━━ INFORMATION ━━

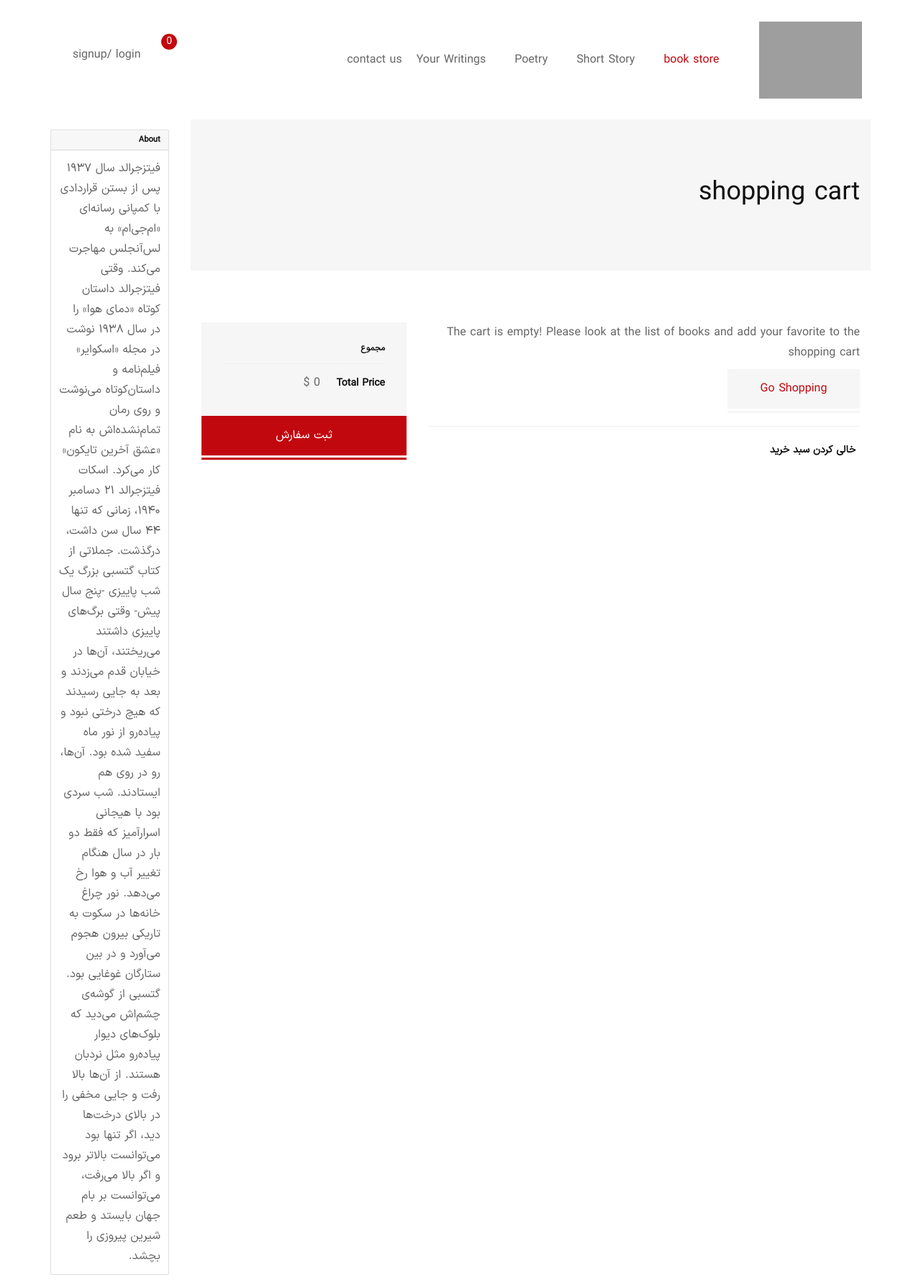
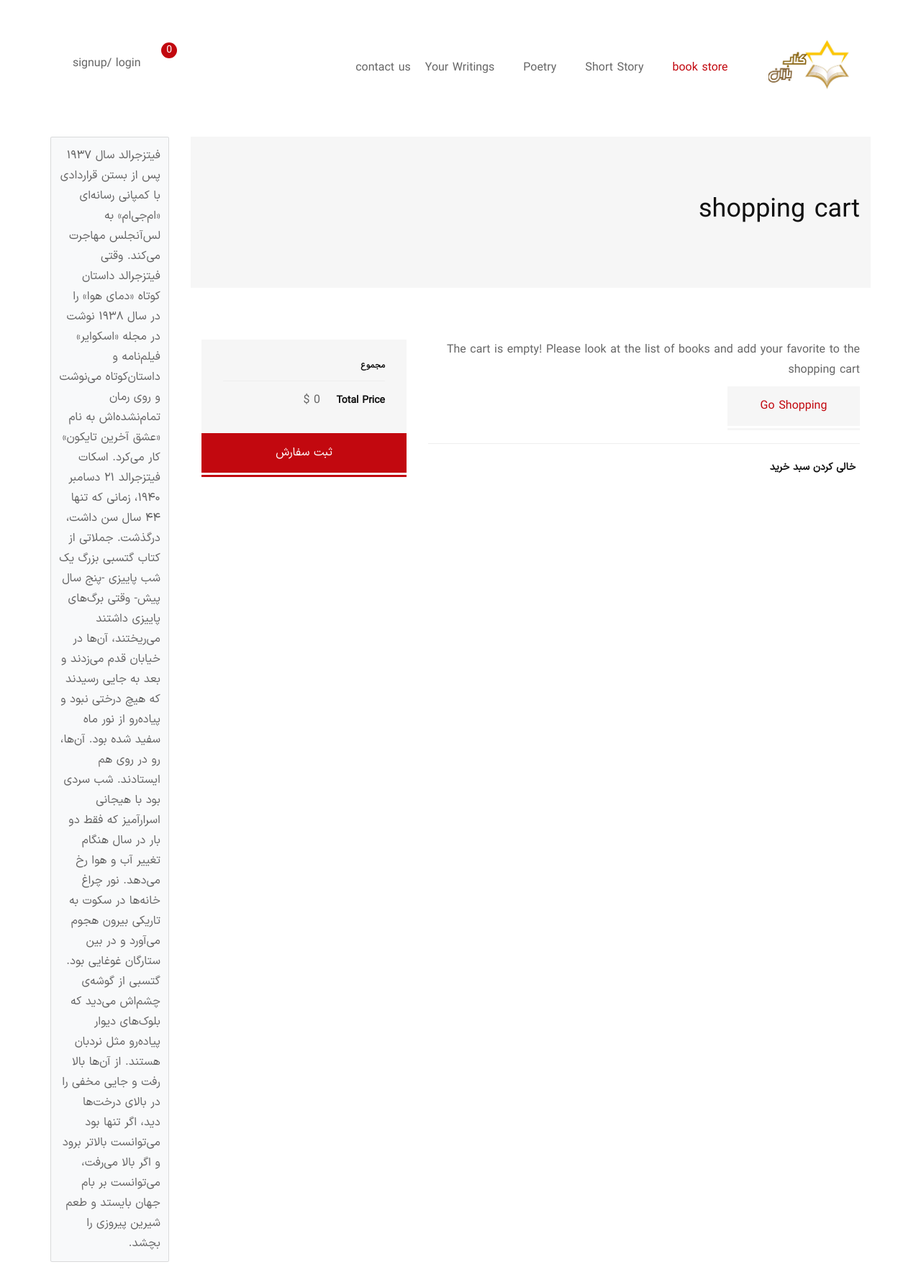
Before and after one commit to fatemeparand/ketabbaz, a Django app: page /cart/ in a window 1280 px wide. Shown: the whole page at 72% size. After the commit the page ends 1754 px from the top, so only its background shows below. Run offline with Django 4.2, Linux system fonts and the light colour scheme; some libraries are stand-ins or nearby versions; some web fonts are replaced; grey boxes are pictures that could not be loaded.

Commit message:
fixed the problem of the detail card, which does not read the first item

```diff
--- a/template/_base.html
+++ b/template/_base.html
@@ -43,13 +43,13 @@
         <div class="header-inner fixed-header">
             <div class="container">
                 <div class="row align-items-center">
-                    <div class="col-xl-9 col-lg-8 col-5 col-xs-0 col-none col-sm-block p-0">
+                    <div class="col-xl-9 col-lg-10 col-5 col-xs-0 col-none col-sm-block p-0">
                         <nav class="main-navigation">
                             <div class="site-branding">
                                 <a href="{% url 'pages:home' %}" class="logo">
                                     <figure class="logo--normal d-none d-sm-block">
-                                        <img class="px-5" src="{% static 'img/ketab_logo.png' %}"
-                                             style="max-height: 150px; margin-bottom: -15px;" alt="Logo">
+                                        <img class="px-5" src="{% static 'img/Newlogo2.png' %}"
+                                             style="max-height: 180px; margin-bottom: -15px;" alt="Logo">
                                     </figure>
                                 </a>
                             </div>
@@ -163,10 +163,10 @@
                 {% endblock %}
 
             </div>
-            <div class="col-2">
+            <div class="col-2 ">
 
-                <div class="card my-4">
-                    <h5 class="card-header">About</h5>
+                <div class="card bg-light">
+{#                    <h5 class="card-header">About</h5>#}
                     <div class="card-body">
                         <p>
                             فیتزجرالد سال ۱۹۳۷ پس از بستن قراردادی با کمپانی رسانه‌ای «ام‌جی‌ام» به لس‌آنجلس مهاجرت
--- a/template/book/book_list.html
+++ b/template/book/book_list.html
@@ -7,7 +7,7 @@
 
 
 {% block content %}
-<div class="main-content-wrapper container-fluid">
+<div class="main-content-wrapper container-fluid bg-light">
     <div class="shop-page-wrapper shop-fullwidth">
         <div class="container">
             <div class="row mb--50">
@@ -26,10 +26,10 @@
         </div>
         <div class="shop-products">
             <div class="row">
-                <div class="col-10">
+                <div class="col-12">
                     <div class="tab-content" id="product-tab-content">
                         <div class="tab-pane fade show active" id="nav-all">
-                            <div class="row xxl-block-grid-6 grid-space-20">
+                            <div class="row xxl-block-grid-8 grid-space-50">
                                 {% for book in books %}
                                 <div class="col-xl-3 col-md-4 col-sm-6 mb--50">
                                     <div class="ShoppingYar-product">
--- a/template/cart/cart_detail.html
+++ b/template/cart/cart_detail.html
@@ -27,7 +27,6 @@
             <div class="container">
                 <div class="row">
                     <div class="col-lg-8 mb-md--50">
-                        <form class="cart-form" action="#">
                             <div class="row no-gutters">
                                 <div class="col-12">
                                  {% if cart %}
@@ -108,7 +107,7 @@
                                     <button type="submit" class="cart-form__btn">خالی کردن سبد خرید</button>
                                 </div>
                             </div>
-                        </form>
+
                     </div>
                     <div class="col-lg-4">
                         <div class="cart-collaterals">
```
Also changed, not shown: media/book_cover/tarahialgoritm_cover.png (added), static/img/Newlogo.png (added), static/img/Newlogo2.png (added), static/img/book1.png (deleted), static/img/book2.png (deleted).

━━━

▶ [DIRECTIONS FOR THIS TASK]
Return, from the data above, each line in which the string "cart" appears.

▶ [ANSWER]
Before and after one commit to fatemeparand/ketabbaz, a Django app: page /cart/ in a window 1280 px wide. Shown: the whole page at 72% size. After the commit the page ends 1754 px from the top, so only its background shows below. Run offline with Django 4.2, Linux system fonts and the light colour scheme; some libraries are stand-ins or nearby versions; some web fonts are replaced; grey boxes are pictures that could not be loaded.
--- a/template/cart/cart_detail.html
+++ b/template/cart/cart_detail.html
-                        <form class="cart-form" action="#">
                                  {% if cart %}
                                     <button type="submit" class="cart-form__btn">خالی کردن سبد خرید</button>
                         <div class="cart-collaterals">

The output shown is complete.